Canon is the most Popular Camera brand according to Consumers

Back in 1685, a man by the name of Johann Zahn created the first camera that was small and portable enough to be practical for photography. However, it would be another 150 years before technology caught up and it was actually possible for his vision to be built. Today, over 300 years later, not only is a hand-held camera an essential product in most households, but consumers have multiple options of brands and types to choose from. But how do people know what to pick?

In 2010, Sortable, a Waterloo-based startup company, launched, devoted to helping consumers find the right camera for them. Sortable surveyed more than 275,000 people over a six month period and found that: In the ever-growing market for cameras, many brands have joined the war to become the best product. Canon, Nikon, Sony, Panasonic, Fujifilm and Olympus are among the many companies vying to come out on top. However, according to consumers, it is Canon that is winning the camera war. The survey shows that 33% of consumers favour Canon to the competition, among the favourite types being the Canon T2i, T3i, 7D, the new 5D Mark III the Powershot S95 and the SX40. Trailing close in second place is Nikon, favoured by 27% of consumers. Nikon has produced many popular brands such as the D5100, D7000 and D3100 DSLRs, the Coolpix P500 and S9100.

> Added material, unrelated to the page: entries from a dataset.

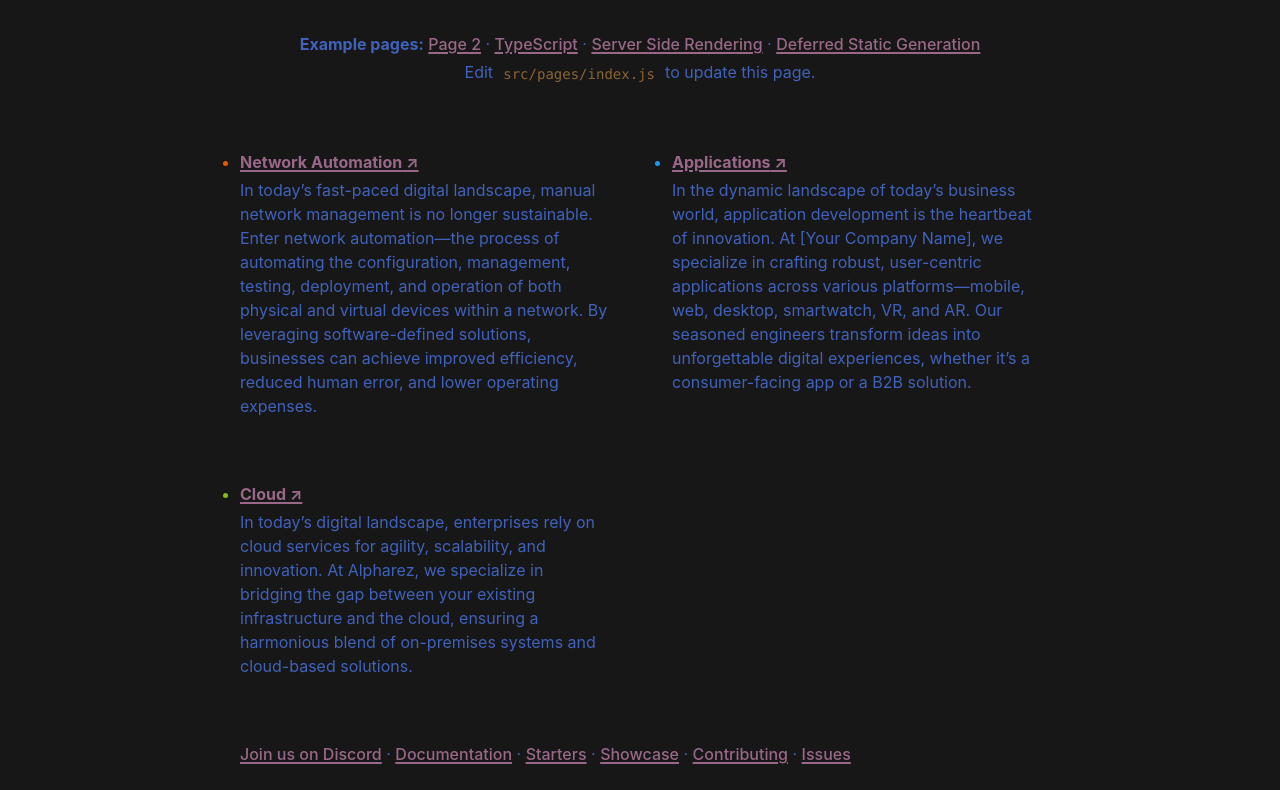
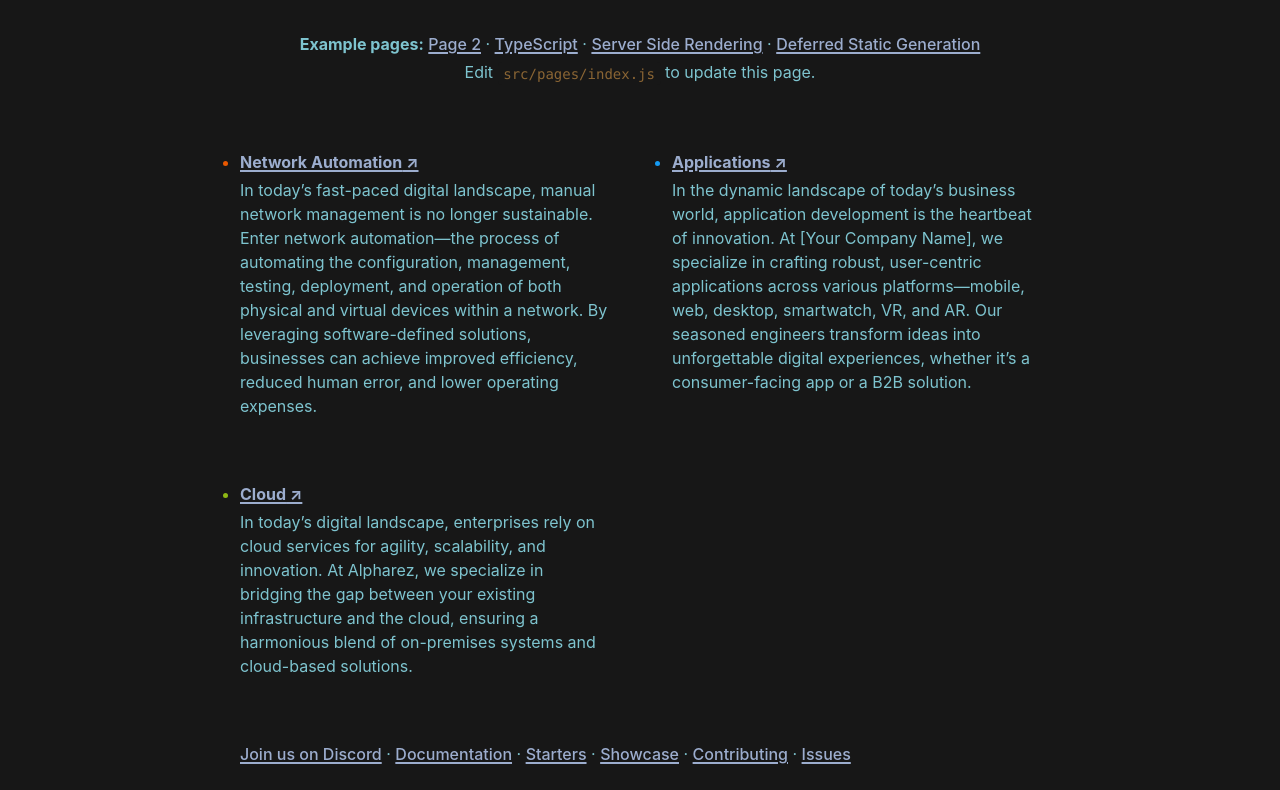
Before and after one commit to alpharez/alpha-gatsby, a Gatsby site: page / in a window 1280 px wide. Shown: the part 233-1023 px from the top of the page. Built offline with nearby package versions, Linux system fonts and the light colour scheme; Gatsby itself is replaced by a stand-in of ours.

Commit message:
playing with text colors

```diff
--- a/src/components/layout.css
+++ b/src/components/layout.css
@@ -1,7 +1,7 @@
 :root {
   --border-radius: 4px;
-  --color-text: #4062bb;
-  --color-primary: #996888;
+  --color-text: #7EC4CF;
+  --color-primary: #9CADCE;
   --color-code-bg: #171717;
   --color-code: #8a6534;
   --font-sans: -apple-system, BlinkMacSystemFont, "Segoe UI", Helvetica, Arial,
```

Today, not only do consumers have multiple camera brands that they can choose from, but they also have the option of choosing a type of camera that is right for them. During Sortable’s research, they found that consumers’ favourite types of cameras are DSLR’s and Point and Shoots. DSLRs are versatile cameras with interchangeable lenses that are traditionally used by professional photographers, but are becoming increasingly more popular among entry level users. In contrast, Point and Shoots allow the everyday person to quickly and easily capture the photos they want, without having to make many adjustments. It’s not surprising that these two types come out on top. What is really surprising is the surge in popularity of the Mirrorless cameras. A relatively new technology, Mirrorless cameras stuff a DSLR size sensor into a small portable package, with interchangeable lenses for greater flexibility. Canon has yet to enter the Mirrorless market, and Nikon has just entered, with the Nikon V1 and J1. As this type of camera becomes more popular, Canon and Nikon will have to step up their game in order to keep their market share in comparison to Sony, Panasonic and Olympus, who have grabbed the early lead in this Mirrorless market.

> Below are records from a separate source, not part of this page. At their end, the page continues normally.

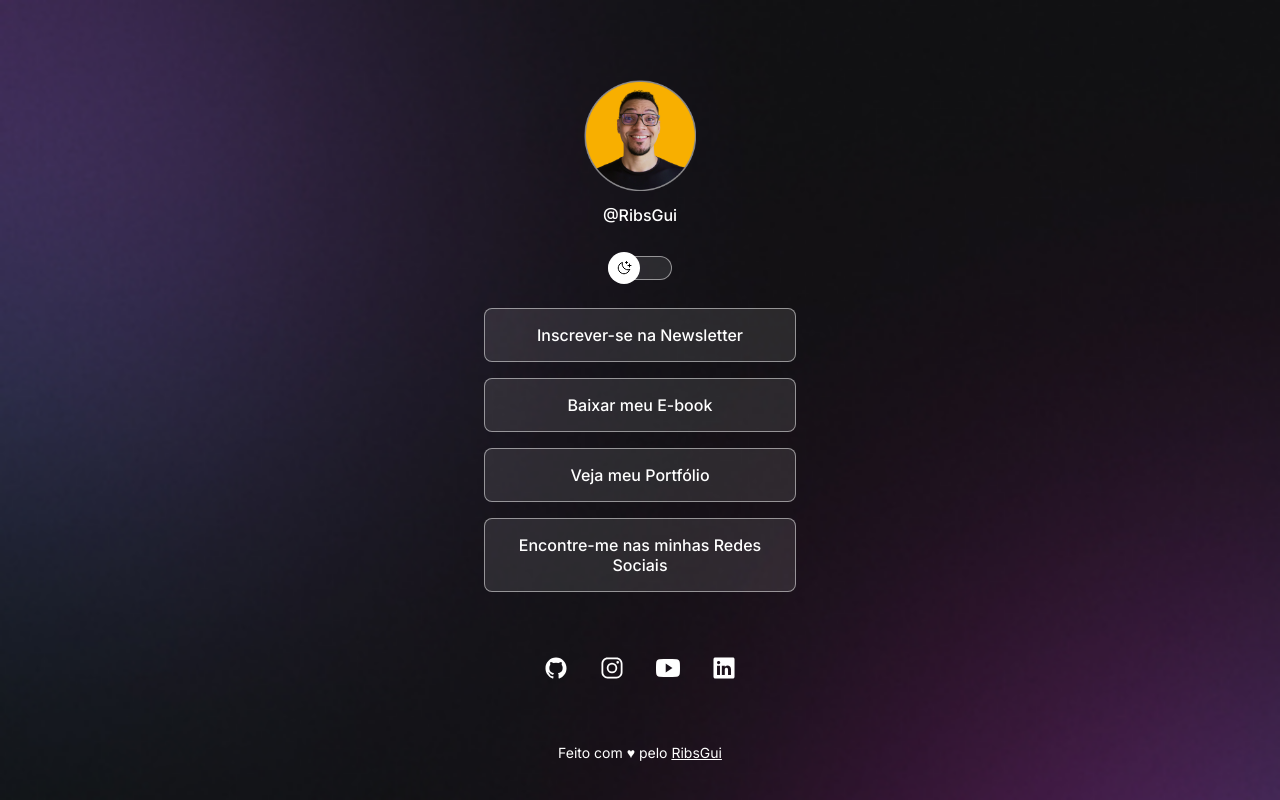
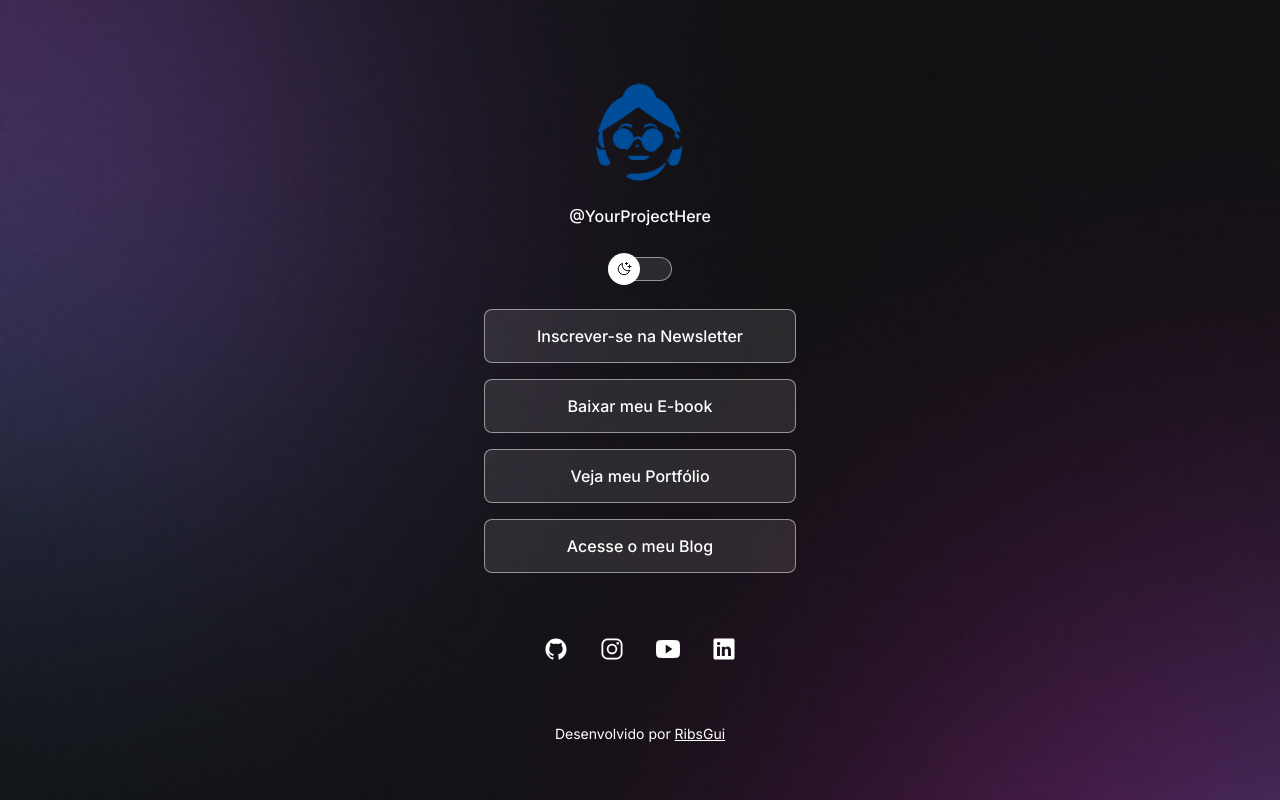
Before and after one commit to ribsgui/ProjectOne, a plain HTML site: page index.html in a window 1280 px wide. Both pictures are taken after a click on the element 640 px from the left and 268 px from the top of the page. Drawn offline with nearby package versions, Linux system fonts and the light colour scheme.

Commit message:
Profile Images Atualization

```diff
--- a/index.html
+++ b/index.html
@@ -20,10 +20,10 @@
     <div id="container">
       <div id="profile">
         <img
-          src="./assets/avatar.png"
+          src="./assets/perfil_01.png"
           alt="Foto de perfil com o Mayk Brito usando óculos, sorrindo, barba e camisa preta, com fundo amarelo."
         />
-        <p>@RibsGui</p>
+        <p>@YourProjectHere</p>
       </div>
 
       <div id="switch" onclick="toggleMode()">
@@ -45,7 +45,7 @@
         </li>
 
         <li>
-          <a href="#" target="_blank">Encontre-me nas minhas Redes Sociais</a>
+          <a href="#" target="_blank">Acesse o meu Blog</a>
         </li>
       </ul>
       <div id="social-links">
@@ -63,7 +63,7 @@
         </a>
       </div>
       <footer>
-        Feito com ♥ pelo
+        Desenvolvido por
         <a href="https://www.linkedin.com/in/RibsGui">RibsGui</a>
       </footer>
     </div>
--- a/script.js
+++ b/script.js
@@ -5,8 +5,8 @@ function toggleMode() {
   const img = document.querySelector("#profile img")
 
   if (html.classList.contains("light")) {
-    img.setAttribute("src", "./assets/avatar-light.png")
+    img.setAttribute("src", "./assets/perfil_01.png")
   } else {
-    img.setAttribute("src", "./assets/avatar.png")
+    img.setAttribute("src", "./assets/perfil_02.png")
   }
 }
```
Also changed, not shown: assets/perfil_01.png (added), assets/perfil_02.png (added).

So, how do you know which camera is right for you? Well, you can take the advice of other consumers and of your family and friends, but ultimately, the choice is yours. Each brand of camera and each type all have their perks and flaws. It’s up to you to find your camera (and a little help from Snapsort and Sortable might be handy). Here, in 2012, our world has certainly come a long way since Zahn’s initial camera concepts.

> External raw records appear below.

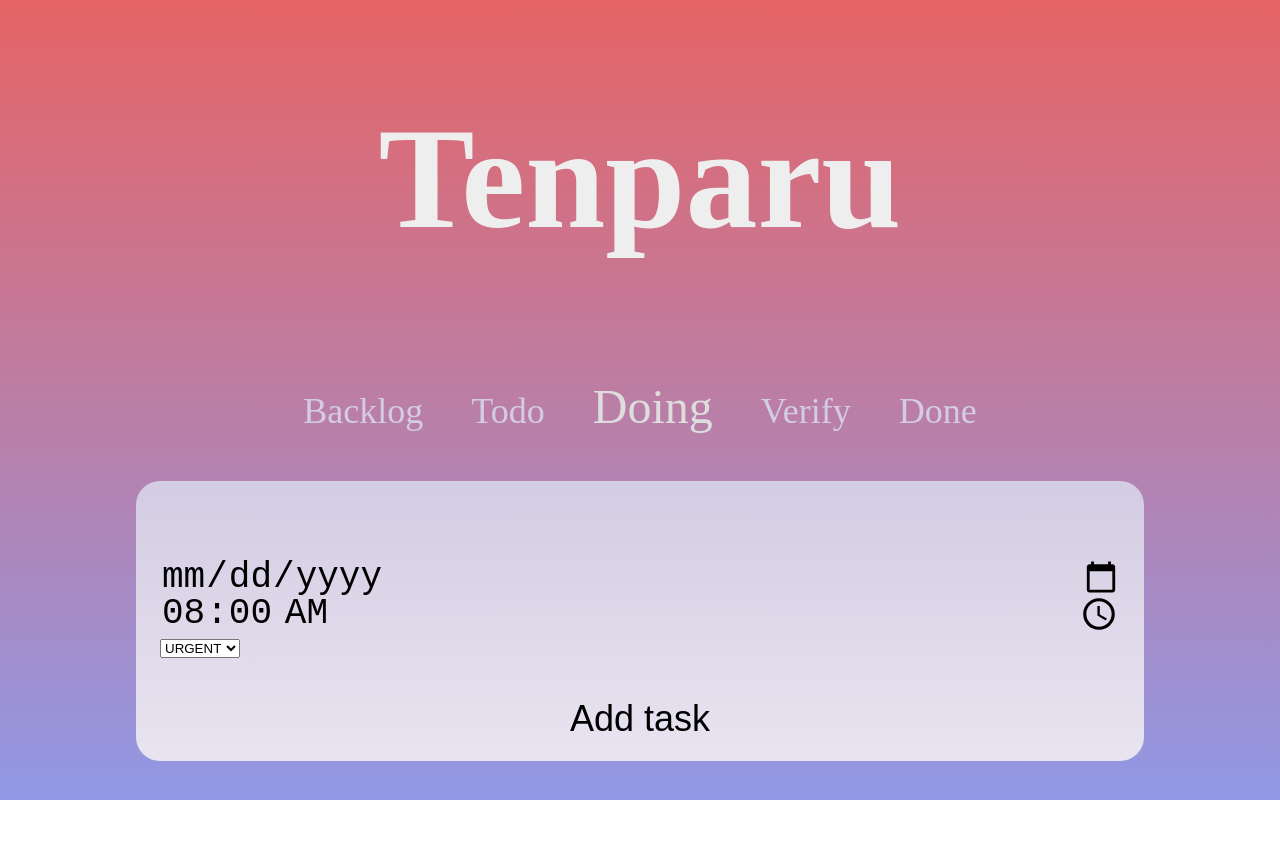
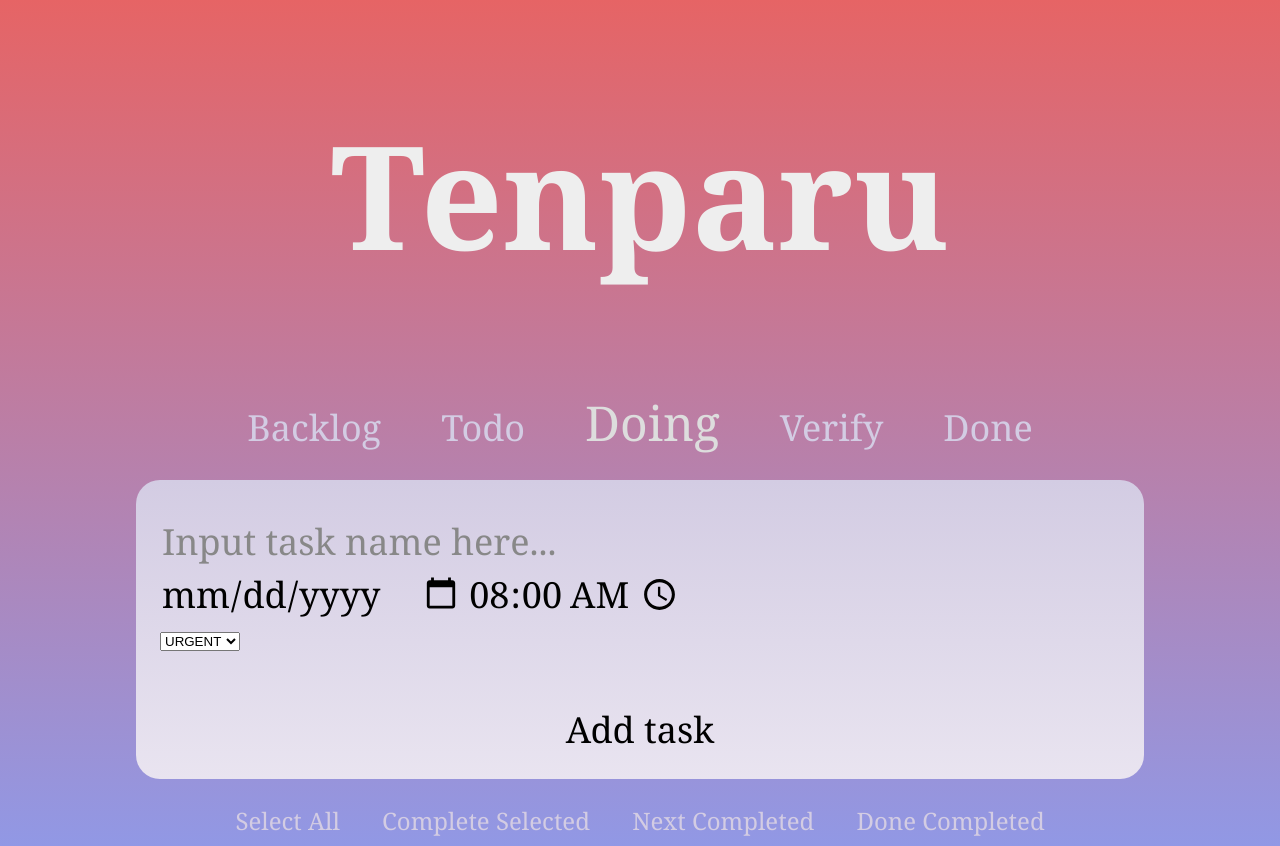
Before and after one commit to Yan-1999/Tenparu, a plain HTML site: page index.html in a window 1280 px wide. Before the commit the page ends 800 px from the top, so only its background shows below. Drawn offline with Linux system fonts and the light colour scheme.

Commit message:
comments and filter prototype

```diff
--- a/index.html
+++ b/index.html
@@ -14,13 +14,13 @@
         <h1>
             Tenparu
         </h1>
-        <div id="stages">
-        </div>
+    </div>
+    <div id="stages">
     </div>
 
-    <form class="task" id="new-task" action="">
+    <form id="new-task" action="">
         <div class="task-item-name">
-            <input type="text" name="task-name" required>
+            <input type="text" name="task-name" placeholder="Input task name here..." required>
         </div>
         <div class="task-item-due">
             <input type="date" name="due-date" required>
@@ -39,6 +39,12 @@
         </div>
         <input type="submit" value="Add task">
     </form>
+    <div id="manipulation">
+        <button>Select All</button>
+        <button>Complete Selected</button>
+        <button>Next Completed</button>
+        <button>Done Completed</button>
+    </div>
     <div id="task-list"></div>
     <template id="task-template">
         <div class="task">
--- a/script.js
+++ b/script.js
@@ -183,8 +183,7 @@ document.getElementById('new-task').onsubmit = addTask;
 var stages_div = document.getElementById('stages');
 for (var index = 0; index <= Stage.Done; index++) {
     var stage_str = Stage[index];
-    var anchor = document.createElement('a');
-    anchor.setAttribute('herf', '#');
+    var anchor = document.createElement('button');
     anchor.id = ['stage-', stage_str.toLowerCase()].join('');
     anchor.textContent = stage_str;
     anchor.onclick = changeStage.bind(null, index);
--- a/style.css
+++ b/style.css
@@ -1,12 +1,19 @@
 :root {
-    color: #222;
-    font-family: 'Source Han Serif';
+    font-family: Georgia, serif;
 }
 
 html {
+    color: #222;
     background: linear-gradient(#e66465, #9198e5);
     font-size: 24px;
     min-height: 100vh;
+}
+
+button {
+    background: none;
+    border: none;
+    color: #e66465;
+    font-size: 1rem;
 }
 
 #title {
@@ -16,31 +23,68 @@ html {
     text-align: center;
 }
 
-input {
-    background: none;
-    border: none;
-    font-size: 1.5rem;
-    height: 1.5rem;
-    width: 100%;
+#stages, #manipulation {
+    font-family: inherit;
+    text-align: center;
 }
 
-a {
+#stages button, #manipulation button {
     color: #d3cce3;
-    font-size: 1.5rem;
-    margin: 0 1rem;
+    display: inline-block;
+    font-family: inherit;
+    margin: 0 0.5rem;
 }
 
-a[data-current=""] {
+#stages button {
+    margin: 0 1rem;
+    font-size: 1.5rem;
+}
+
+#stages button[data-current=""] {
     color: #ddd;
     font-size: 2rem;
 }
 
-.task {
+input {
+    background: none;
+    border: none;
+    font-family: inherit;
+    font-size: 1.5rem;
+    width: 100%;
+}
+
+input::placeholder {
+    color: #888;
+    font-family: inherit;
+}
+
+input[type="date"],
+input[type="time"] {
+    width: min-content;
+}
+
+input[type="checkbox"] {
+    width: 2rem;
+}
+
+.task, #new-task {
     background: linear-gradient(#d3cce3, #e9e4f0);
     border-radius: 1rem;
     font-size: 1rem;
     padding: 1rem;
     margin: 1rem 10vw;
+}
+
+.task>div {
+    float: left;
+}
+
+.task-checkbox {
+    width: 3rem;
+}
+
+.task-info {
+    width: calc(100% - 3rem);
 }
 
 .task-item-progress {
@@ -51,13 +95,6 @@ a[data-current=""] {
     font-size: 2rem;
 }
 
-button {
-    background: none;
-    border: none;
-    color: #e66465;
-    font-size: 1rem;
-}
-
 .task[data-done=""] {
     background: linear-gradient(#0f0c29, #302b63);
     color: #ddd;
```
Also changed, not shown: script.ts (+62 -12 lines).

Attack of The Mirrorless Cameras

Olympus Pen E-P3
Olympus Pen E-P3 one of the new breed of mirrorless cameras

For as long as most photographers have been taking pictures with SLR cameras the process has been familiar, whether they were shooting film or the newer all digital cameras:  Push the button and the mirror would flip up out of the way, the shutter would fire, then the mirror would drop back into place allowing you to once again see through the viewfinder.  That second of blackness after pushing the button has been there as long as most of have been in the business.That’s about to change with the advent of a new breed of mirrorless cameras.  Not long ago “mirrorless” meant either a small sight lens on one side of the camera or using the LCD screen on the back to frame the shot.  Now comes the trend of TTL electronic viewfinders that may someday do away with flip-up mirrors all together.The missing mirror assembly gives manufacturers the ability to make smaller cameras that still sport a big chip behind good glass without a complicated mechanical mechanism for moving the mirror.  The new mirrorless cameras are smaller, lighter, faster and still take amazing pictures.

One of the new upstarts is the Olympus Pen E-P3, sporting one of the new micro 4/3’s chips that Olympus jointly developed with Panasonic.  The E-P3 is smaller, lighter and faster than its big brother DSLR cousins, but is handicapped by the $899 price point, which puts in the same price range as the Canon T3i.

The Sony Alpha NEX-C3 sports an APS-C chip behind interchangeable glass on a small frame camera.  At $600, the Sony hits the sweets spot between portability and price.  You get all the advantages of the smaller frame, electronic viewfinder, at price point that’s below the intro level DSLRs from Canon and Nikon.